EXERCISE DATA —
****************
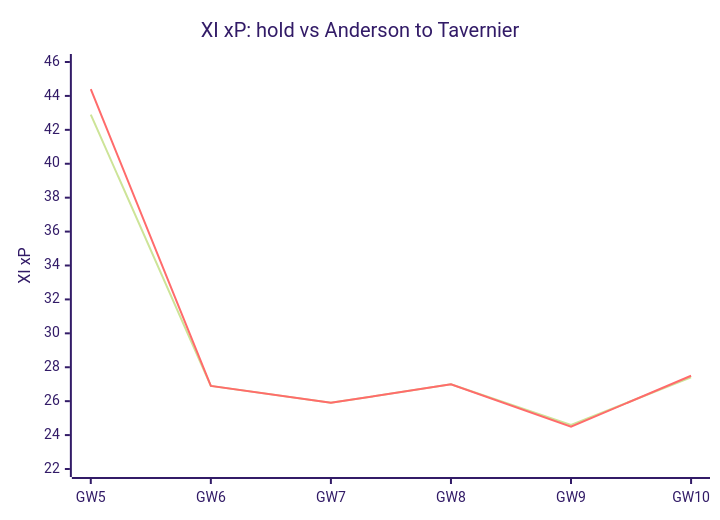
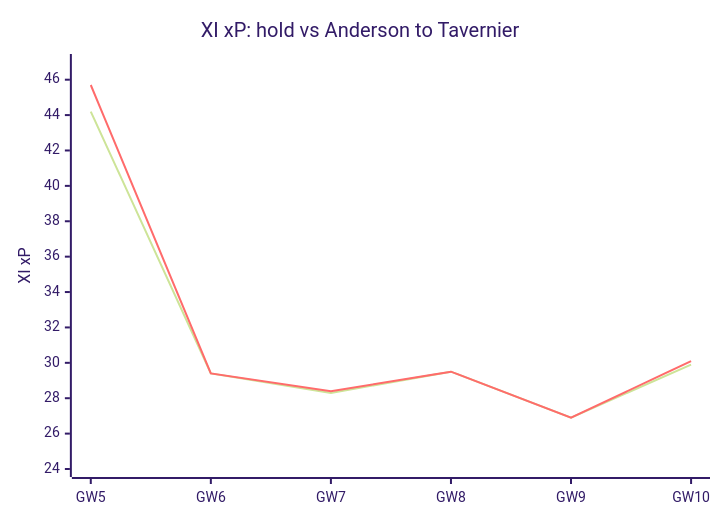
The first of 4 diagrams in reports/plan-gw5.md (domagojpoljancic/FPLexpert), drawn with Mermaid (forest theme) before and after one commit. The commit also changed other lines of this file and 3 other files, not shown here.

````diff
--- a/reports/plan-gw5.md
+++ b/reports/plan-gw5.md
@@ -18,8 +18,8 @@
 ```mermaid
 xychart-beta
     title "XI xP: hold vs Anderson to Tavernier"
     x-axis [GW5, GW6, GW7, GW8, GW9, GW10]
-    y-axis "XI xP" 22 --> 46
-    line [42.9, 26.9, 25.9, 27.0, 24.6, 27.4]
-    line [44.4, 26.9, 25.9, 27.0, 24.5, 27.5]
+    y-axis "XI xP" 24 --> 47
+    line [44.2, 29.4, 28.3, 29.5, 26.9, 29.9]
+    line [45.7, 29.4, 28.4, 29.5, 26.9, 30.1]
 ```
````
****************
INSTRUCTIONS TO FOLLOW — Across the data shown above, how many lines carry the string "axis"? Reply with the figure by itself.

ANSWER FOR THIS EXERCISE — 3